Series: Disillusionists, Book 1
Rating: 2 Stars
Formats: Mass Market Paperback, Kindle
Mind Games Made My Head Hurt
What do you do when you read a book and are completely captivated by the originality of the concept, appreciate the skill in the writing, and loved the uniqueness of the whole thing...but disliked the heroine and style of the book to such a degree that it literally gives you a headache...or maybe a vein star? That's my dilemma with Mind Games. I loved the idea of the book, but didn't like the book itself very much at all, and I really wanted to.
Justine Jones is a raging hypochondriac so overwhelmed by her neurosis that it may literally kill her one day. She tries to be normal. Yearns to be normal. She's dating the perfect Ken doll and struggling daily with debilitating neurosis when she's approached by a stranger who tells her that not only can he save her, he's the only one who can free her from her condition. Justine is understandably skeptical. Despite skepticism, however, Justine's fear drives her back to the restaurant where Sterling Packard first approached her, and there, with Packard's help, she releases her fear into him and knows for the first time in her life the bliss and utopia of peace.
But peace comes with a price. Conscripted to join Packard's band of merry disillusionists - a group of neurotic individuals who have learned to use their neurosis against criminals in order to reboot their psyche and turn them into law abiding and fruitful members of society in a very Band of Superheroes sort of way - Justine is drawn deeper and deeper into a gray area of life in which she uses her hypochondria to attack other people on an intrinsic level. Justine, however, is understandably torn. When she finds out that Packard was less than forthcoming with her, and his motives and machinations come into question, Justine finds herself at a loss - dependent on the man for her continued sanity but clinging to a sense of values and code of ethics that just might, in the end, get her killed.
Mind Games is one of the weirdest book I've ever read. I don't mean that in a bad way, exactly, but I do know that neither the style of the book, with the comic-book characters acting in very flamboyant fashion, pitting the Master and his disillusionist minions against criminal humans and the occasional Highcap (telepaths, telekinetics, etc.), nor the heroine, with her rampant indecision, naivety, and inability to adapt to the gray areas of life, along with her propensity to loathe and lust after Packard at the same time, quite worked for me. I found the present tense, first person POV to be largely distracting, and as the book is written from Justine's POV, and I disliked her so very much, it made it too hard for me to enjoy much about this book at all.

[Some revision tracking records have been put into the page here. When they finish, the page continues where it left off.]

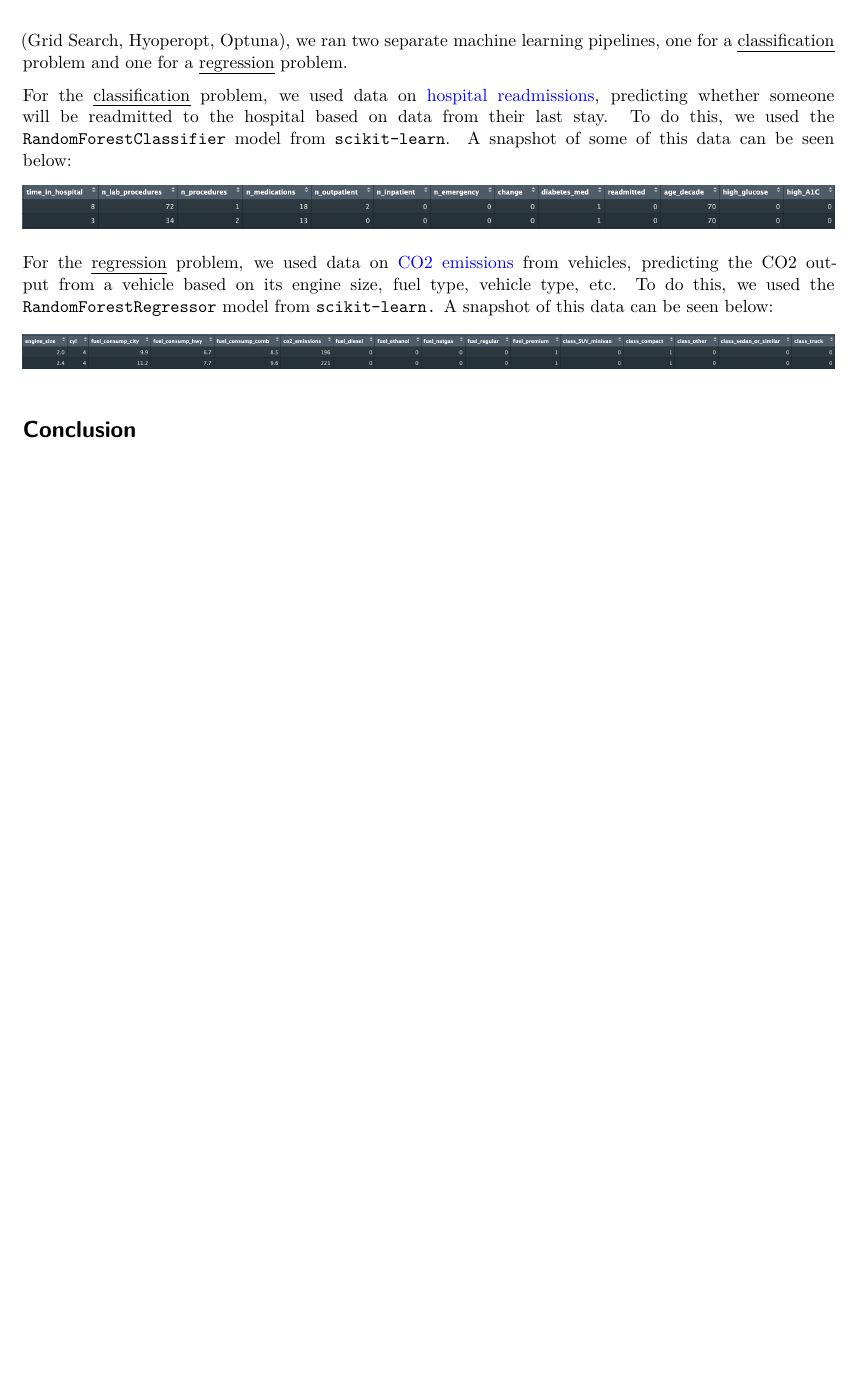
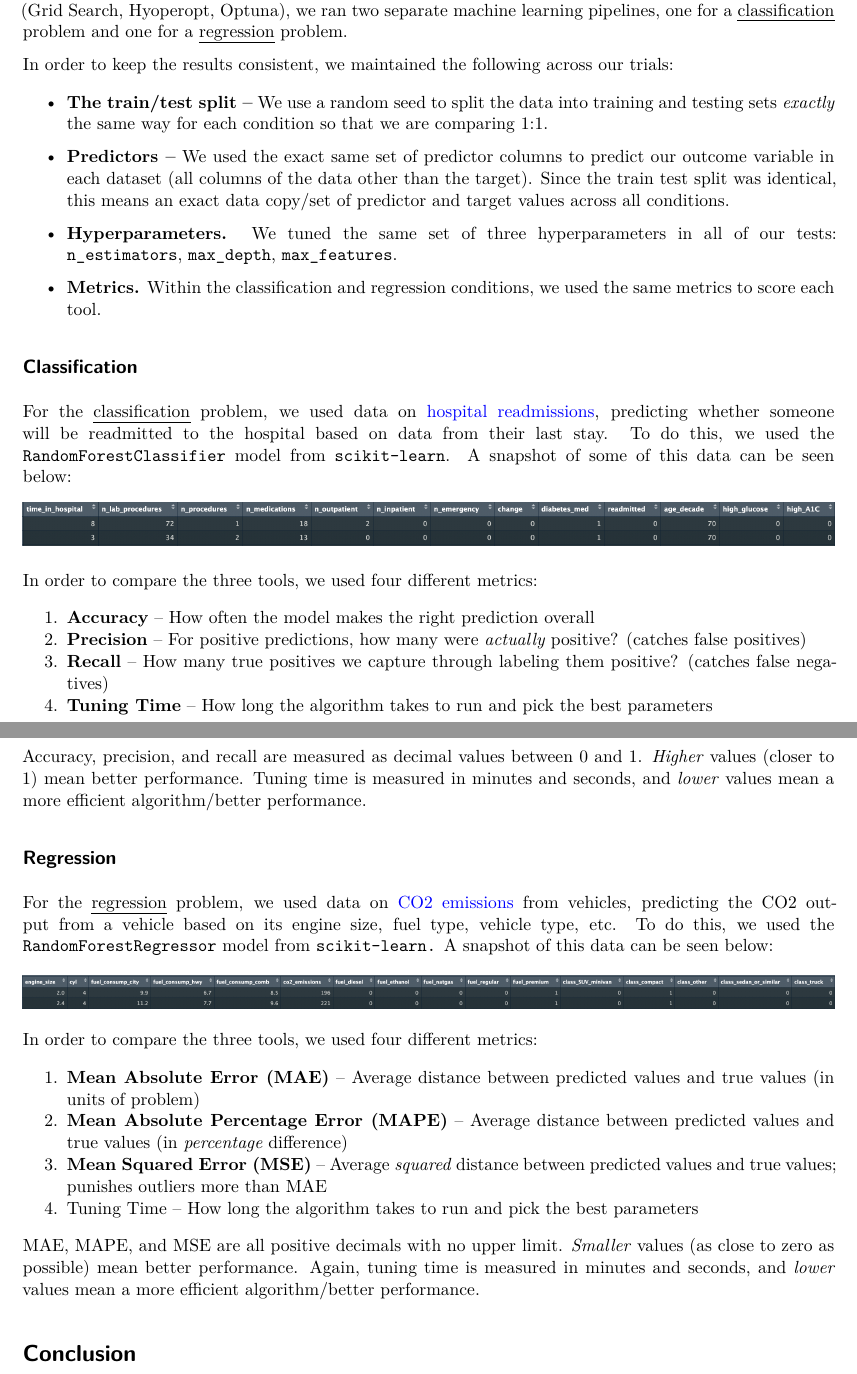
Before and after one commit to naskoap/rann, a Quarto document (report/final-paper/report.qmd): part of page 11 of 13 before the commit and two parts of pages 11 and 12 of 14 after it, the two joined at a grey line, cut so that both start at the same text, the shorter picture padded with empty space. The pictures show the output file report/final-paper/report.pdf that the author committed with the source.

Commit message:
add experiment overview to report

```diff
--- a/report/final-paper/report.qmd
+++ b/report/final-paper/report.qmd
@@ -327,11 +336,42 @@ In addition to comparing the code, we conducted an experiment to compare Hyperop
+In order to keep the results consistent, we maintained the following across our trials:
+
+-   **The train/test split --** We use a random seed to split the data into training and testing sets *exactly* the same way for each condition so that we are comparing 1:1.
+
+-   **Predictors --** We used the exact same set of predictor columns to predict our outcome variable in each dataset (all columns of the data other than the target). Since the train test split was identical, this means an exact data copy/set of predictor and target values across all conditions.
+
+-   **Hyperparameters.** We tuned the same set of three hyperparameters in all of our tests: `n_estimators`, `max_depth`, `max_features`.
+
+-   **Metrics.** Within the classification and regression conditions, we used the same metrics to score each tool.
+
+## Classification
 
 For the [classification]{.underline} problem, we used data on [hospital readmissions](https://www.kaggle.com/code/iabhishekofficial/prediction-on-hospital-readmission), predicting whether someone will be readmitted to the hospital based on data from their last stay. To do this, we used the `RandomForestClassifier` model from `scikit-learn`. A snapshot of some of this data can be seen below:
 
 ![](images/hospital-data.png){fig-align="center"}
 
+In order to compare the three tools, we used four different metrics:
+
+1.  **Accuracy** -- How often the model makes the right prediction overall
+2.  **Precision** -- For positive predictions, how many were *actually* positive? (catches false positives)
+3.  **Recall** -- How many true positives we capture through labeling them positive? (catches false negatives)
+4.  **Tuning Time** -- How long the algorithm takes to run and pick the best parameters
+
+Accuracy, precision, and recall are measured as decimal values between 0 and 1. *Higher* values (closer to 1) mean better performance. Tuning time is measured in minutes and seconds, and *lower* values mean a more efficient algorithm/better performance.
+
+## Regression
+
 For the [regression]{.underline} problem, we used data on [CO2 emissions](https://www.kaggle.com/datasets/debajyotipodder/co2-emission-by-vehicles) from vehicles, predicting the CO2 output from a vehicle based on its engine size, fuel type, vehicle type, etc. To do this, we used the `RandomForestRegressor` model from `scikit-learn.` A snapshot of this data can be seen below:
 
 ![](images/car-data.png){fig-align="center"}
+
+In order to compare the three tools, we used four different metrics:
+
+1.  **Mean Absolute Error (MAE)** -- Average distance between predicted values and true values (in units of problem)
+2.  **Mean Absolute Percentage Error (MAPE)** -- Average distance between predicted values and true values (in *percentage* difference)
+3.  **Mean Squared Error (MSE)** -- Average *squared* distance between predicted values and true values; punishes outliers more than MAE
+4.  Tuning Time -- How long the algorithm takes to run and pick the best parameters
+
+MAE, MAPE, and MSE are all positive decimals with no upper limit. *Smaller* values (as close to zero as possible) mean better performance. Again, tuning time is measured in minutes and seconds, and *lower* values mean a more efficient algorithm/better performance.
 
 # Conclusion
 
```
Also changed, not shown: report/final-paper/report.pdf, report/final-paper/report.qmd (17 more changed lines).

I think that's a shame, because I can recognize strong writing, and I usually love stories in which the white hats and the black hats are so deliciously interchangeable. I think Crane did an excellent job with the book in that regard. She really provided a lot of varied characters and caricatures with all manner of quirks, flaws, and peccadilloes, and fleshed out the world they inhabit nicely.
I just didn't like it. I didn't like how absurd the whole Brick Slinger thread felt, or how ludicrous it was to me that they call Packard's nemesis Nemesis. Or that Packard even has a nemesis. And every time Justine rhapsodized over the Chief of Police like some star struck teenybopper at a boyband concert, and went on and on about how good he was and how he was going to stop all crime, I wanted to hurl. I was even annoyed that Justine's boyfriend's name was Cubby and no matter how he was described, I kept visualizing him as a humanoid Care Bear. Please understand, those reactions are not an indictment of the work. And yes, I do understand the concept of subtle foreshadowing and laying groundwork and understand with some measure of clarity what the author was trying to accomplish. I just don't like the style (any more than I like Tim Burton movies, for example - the style just doesn't suit me). That doesn't mean Crane's not brilliant at it and won't have a tremendous writing career ahead of her with it. I'm sure she will and I wish her the best. I just don't know that I'll be following along for the ride.
Crane's second in the Disillusionist series, Double Cross, will be available September 28th. 2010.